Career goals: My goals are clear for me. I want every person, no matter their lot in life, to have the legal representation they deserve and are owed in our democratic society. I think it’s critical that everyday people understand their rights under our Constitution and they have a say in how they are treated. It’s important to me to be able to ease people’s fears in a tangible way when they need help and guidance. All folks should have equal access to our legal system. There are two things I want to do, now that I am out of law school and an attorney. I want to provide very low-cost legal service to those in need. Translated, I plan to give pro bono services at 50 percent of my rate to under-served markets through grants I will acquire. The second focus I have is to support local efforts to end human trafficking. My belief is when you change the climate of human trafficking at the local level, you will make important changes beyond our borders and globally. It was during an elective called Slavery & Human Trafficking taught by WMU-Cooley Professor Stevie Swanson where my eyes were opened to the horrors of human trafficking. It became a very real passion of injustice for me. To think, I didn’t even realize that this existed. Now I look at people differently, even in the grocery store, and wonder, are these women and children victims of human trafficking – and many are. Victims are everywhere, including in our community.

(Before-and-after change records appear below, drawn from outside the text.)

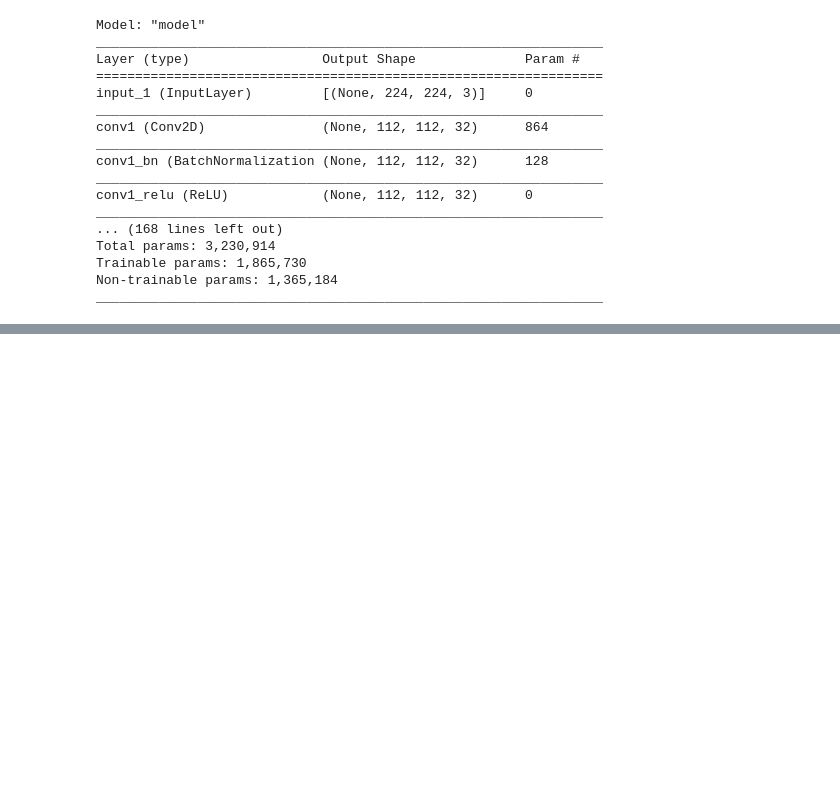
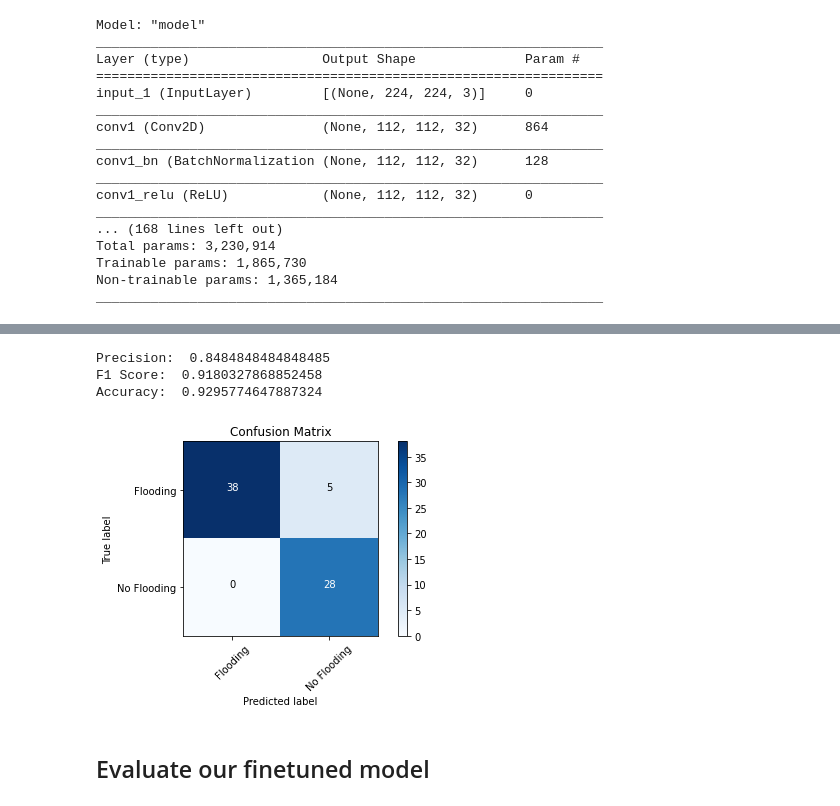
Before and after one commit to jinish08/VH-21-20-Code-Linguists, a Jupyter notebook: API/flood.ipynb, the cells around one changed output, grey strips where cells are left out. Saved outputs shown, nothing was run; the diff lists cells and outputs as text; code cells hidden in the pictures; blank space fills up the shorter version.

Commit message:
model done

```diff
--- a/API/flood.ipynb
+++ b/API/flood.ipynb
@@ -80,3 +79,13 @@ Total params: 3,230,914
 Trainable params: 1,865,730
 Non-trainable params: 1,365,184
 _________________________________________________________________
+# %%
+model.compile(optimizer=Adam(lr=0.0001), loss='categorical_crossentropy', metrics=['accuracy'])
+# %%
+model.fit(x=train_batches,
+          steps_per_epoch=len(train_batches),
+          validation_data=valid_batches,
+          validation_steps=len(valid_batches),
+          epochs=10,
+          verbose=2
+)
@@ -82,0 +119,47 @@ _________________________________________________________________
+# %%
+# Make predictions and plot confusion matrix to look how well our model performed in classifying
+# flooding and no flooding images
+
+test_labels = test_batches.classes
+predictions = model.predict(x=test_batches, steps=len(test_batches), verbose=0)
+cm = confusion_matrix(y_true=test_labels, y_pred=predictions.argmax(axis=1))
+precision = precision_score(y_true=test_labels, y_pred=predictions.argmax(axis=1))
+f1_score = f1_score(y_true=test_labels, y_pred=predictions.argmax(axis=1))
+accuracy = accuracy_score(y_true=test_labels, y_pred=predictions.argmax(axis=1))
+def plot_confusion_matrix(cm, classes,
+                          normalize=False,
+                          title='Confusion matrix',
+                          cmap=plt.cm.Blues):
+    plt.imshow(cm, interpolation='nearest', cmap=cmap)
+    plt.title(title)
+    plt.colorbar()
+    tick_marks = np.arange(len(classes))
+    plt.xticks(tick_marks, classes, rotation=45)
+    plt.yticks(tick_marks, classes)
+    thresh = cm.max() / 2.
+    for i, j in itertools.product(range(cm.shape[0]), range(cm.shape[1])):
+        plt.text(j, i, cm[i, j],
+            horizontalalignment="center",
+            color="white" if cm[i, j] > thresh else "black")
+
+    plt.tight_layout()
+    plt.ylabel('True label')
+    plt.xlabel('Predicted label')
+# %%
+# Pring precision, F1 score and accuracy of our model
+print('Precision: ', precision)
+print('F1 Score: ', f1_score)
+print('Accuracy: ', accuracy)
+# %% [output]
+Precision:  0.8484848484848485
+F1 Score:  0.9180327868852458
+Accuracy:  0.9295774647887324
+# %%
+# Confusion Matrix
+test_batches.class_indices
+cm_plot_labels = ['Flooding','No Flooding']
+plot_confusion_matrix(cm=cm, classes=cm_plot_labels, title='Confusion Matrix')
+# %% [output]
+[figure, added]
+# %% [markdown]
+## Evaluate our finetuned model
```
Also changed, not shown: parts of 15 cells of this notebook.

Tell us a little about you: I enjoy doing work I feel is important to more than just me and my family. In fact, I get much enjoyment just talking to people; hearing their stories and listening to their problems, and working together to figure out solutions. Problem-solving is at the core of what we should try to do as good attorneys. But it’s not always about me trying to solve someone else’s problems. It’s these simple conversations that can change lives. People are all tied together as human beings. It is our ability to come together that makes us better people. My family has been an important part of my life and why I have been able to find success along the way. Chevelle (Hallback) has been an anchor for me and throughout law school. Our sons, Michael Mitchell (25), stepson Terrick Russell (24), Joshua Mitchell (23), Christian Mitchell (21), and Jordan Barnes (20), also a Marine, have been a great source of strength and pride.